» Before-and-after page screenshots
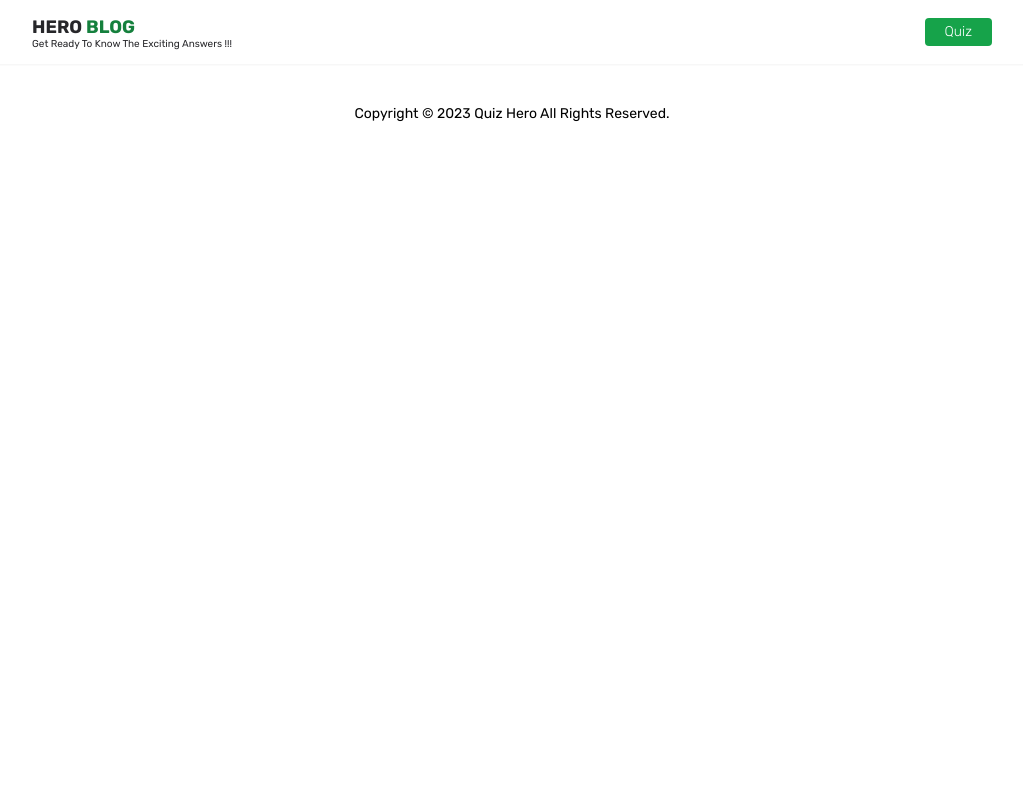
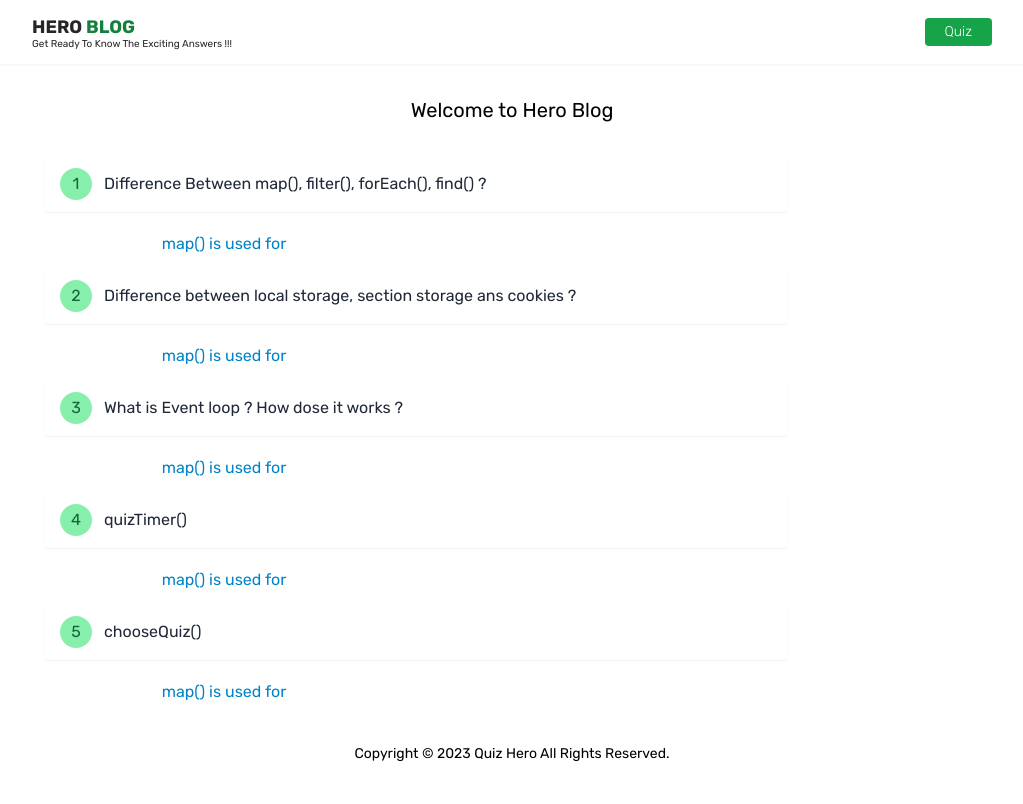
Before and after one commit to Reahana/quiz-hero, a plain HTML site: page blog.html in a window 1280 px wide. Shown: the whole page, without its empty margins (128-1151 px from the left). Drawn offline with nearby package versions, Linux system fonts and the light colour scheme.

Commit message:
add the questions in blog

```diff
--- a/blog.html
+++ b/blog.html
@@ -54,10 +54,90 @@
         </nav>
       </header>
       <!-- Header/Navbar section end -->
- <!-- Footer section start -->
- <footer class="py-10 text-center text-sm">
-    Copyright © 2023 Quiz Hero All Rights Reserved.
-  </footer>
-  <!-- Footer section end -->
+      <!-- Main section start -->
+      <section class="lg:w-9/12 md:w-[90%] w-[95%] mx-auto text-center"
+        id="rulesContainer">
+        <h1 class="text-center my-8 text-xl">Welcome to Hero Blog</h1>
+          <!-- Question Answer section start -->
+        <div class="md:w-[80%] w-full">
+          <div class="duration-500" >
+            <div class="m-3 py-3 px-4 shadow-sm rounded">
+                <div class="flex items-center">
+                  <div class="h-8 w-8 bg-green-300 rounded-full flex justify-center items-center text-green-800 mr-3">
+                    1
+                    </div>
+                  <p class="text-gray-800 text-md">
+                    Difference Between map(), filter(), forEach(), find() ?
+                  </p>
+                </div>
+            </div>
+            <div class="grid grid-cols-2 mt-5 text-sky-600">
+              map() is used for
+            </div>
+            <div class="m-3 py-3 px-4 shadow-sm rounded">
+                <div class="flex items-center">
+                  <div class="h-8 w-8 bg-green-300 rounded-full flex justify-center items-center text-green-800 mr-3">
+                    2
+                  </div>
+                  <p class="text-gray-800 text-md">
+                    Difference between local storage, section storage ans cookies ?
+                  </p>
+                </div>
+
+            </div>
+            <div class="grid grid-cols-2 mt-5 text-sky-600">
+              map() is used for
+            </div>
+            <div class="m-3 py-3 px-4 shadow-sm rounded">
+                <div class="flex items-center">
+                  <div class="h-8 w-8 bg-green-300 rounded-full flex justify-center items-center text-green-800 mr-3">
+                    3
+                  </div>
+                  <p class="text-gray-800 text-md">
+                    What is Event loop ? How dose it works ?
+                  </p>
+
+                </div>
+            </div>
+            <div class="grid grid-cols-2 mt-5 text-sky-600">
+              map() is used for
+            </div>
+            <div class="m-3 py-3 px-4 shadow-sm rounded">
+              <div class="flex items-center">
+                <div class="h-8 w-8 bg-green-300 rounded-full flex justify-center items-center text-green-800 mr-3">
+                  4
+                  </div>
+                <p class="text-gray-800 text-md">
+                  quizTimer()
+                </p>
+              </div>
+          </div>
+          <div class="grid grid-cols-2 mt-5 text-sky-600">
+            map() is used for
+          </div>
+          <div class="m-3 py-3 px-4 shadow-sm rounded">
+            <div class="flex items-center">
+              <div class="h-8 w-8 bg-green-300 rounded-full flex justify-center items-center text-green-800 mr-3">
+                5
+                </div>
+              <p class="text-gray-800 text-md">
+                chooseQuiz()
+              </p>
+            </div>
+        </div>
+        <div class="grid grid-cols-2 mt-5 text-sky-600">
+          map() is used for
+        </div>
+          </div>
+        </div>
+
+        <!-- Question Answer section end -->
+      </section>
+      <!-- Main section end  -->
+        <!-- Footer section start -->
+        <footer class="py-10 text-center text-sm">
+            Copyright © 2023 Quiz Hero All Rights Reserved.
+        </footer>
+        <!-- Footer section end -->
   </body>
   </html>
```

» TASK DETAILS
Your answer must be an exact copy of the records above, with every picture left out.

» RESPONSE BELOW
Before and after one commit to Reahana/quiz-hero, a plain HTML site: page blog.html in a window 1280 px wide. Shown: the whole page, without its empty margins (128-1151 px from the left). Drawn offline with nearby package versions, Linux system fonts and the light colour scheme.

Commit message:
add the questions in blog

```diff
--- a/blog.html
+++ b/blog.html
@@ -54,10 +54,90 @@
         </nav>
       </header>
       <!-- Header/Navbar section end -->
- <!-- Footer section start -->
- <footer class="py-10 text-center text-sm">
-    Copyright © 2023 Quiz Hero All Rights Reserved.
-  </footer>
-  <!-- Footer section end -->
+      <!-- Main section start -->
+      <section class="lg:w-9/12 md:w-[90%] w-[95%] mx-auto text-center"
+        id="rulesContainer">
+        <h1 class="text-center my-8 text-xl">Welcome to Hero Blog</h1>
+          <!-- Question Answer section start -->
+        <div class="md:w-[80%] w-full">
+          <div class="duration-500" >
+            <div class="m-3 py-3 px-4 shadow-sm rounded">
+                <div class="flex items-center">
+                  <div class="h-8 w-8 bg-green-300 rounded-full flex justify-center items-center text-green-800 mr-3">
+                    1
+                    </div>
+                  <p class="text-gray-800 text-md">
+                    Difference Between map(), filter(), forEach(), find() ?
+                  </p>
+                </div>
+            </div>
+            <div class="grid grid-cols-2 mt-5 text-sky-600">
+              map() is used for
+            </div>
+            <div class="m-3 py-3 px-4 shadow-sm rounded">
+                <div class="flex items-center">
+                  <div class="h-8 w-8 bg-green-300 rounded-full flex justify-center items-center text-green-800 mr-3">
+                    2
+                  </div>
+                  <p class="text-gray-800 text-md">
+                    Difference between local storage, section storage ans cookies ?
+                  </p>
+                </div>
+
+            </div>
+            <div class="grid grid-cols-2 mt-5 text-sky-600">
+              map() is used for
+            </div>
+            <div class="m-3 py-3 px-4 shadow-sm rounded">
+                <div class="flex items-center">
+                  <div class="h-8 w-8 bg-green-300 rounded-full flex justify-center items-center text-green-800 mr-3">
+                    3
+                  </div>
+                  <p class="text-gray-800 text-md">
+                    What is Event loop ? How dose it works ?
+                  </p>
+
+                </div>
+            </div>
+            <div class="grid grid-cols-2 mt-5 text-sky-600">
+              map() is used for
+            </div>
+            <div class="m-3 py-3 px-4 shadow-sm rounded">
+              <div class="flex items-center">
+                <div class="h-8 w-8 bg-green-300 rounded-full flex justify-center items-center text-green-800 mr-3">
+                  4
+                  </div>
+                <p class="text-gray-800 text-md">
+                  quizTimer()
+                </p>
+              </div>
+          </div>
+          <div class="grid grid-cols-2 mt-5 text-sky-600">
+            map() is used for
+          </div>
+          <div class="m-3 py-3 px-4 shadow-sm rounded">
+            <div class="flex items-center">
+              <div class="h-8 w-8 bg-green-300 rounded-full flex justify-center items-center text-green-800 mr-3">
+                5
+                </div>
+              <p class="text-gray-800 text-md">
+                chooseQuiz()
+              </p>
+            </div>
+        </div>
+        <div class="grid grid-cols-2 mt-5 text-sky-600">
+          map() is used for
+        </div>
+          </div>
+        </div>
+
+        <!-- Question Answer section end -->
+      </section>
+      <!-- Main section end  -->
+        <!-- Footer section start -->
+        <footer class="py-10 text-center text-sm">
+            Copyright © 2023 Quiz Hero All Rights Reserved.
+        </footer>
+        <!-- Footer section end -->
   </body>
   </html>
```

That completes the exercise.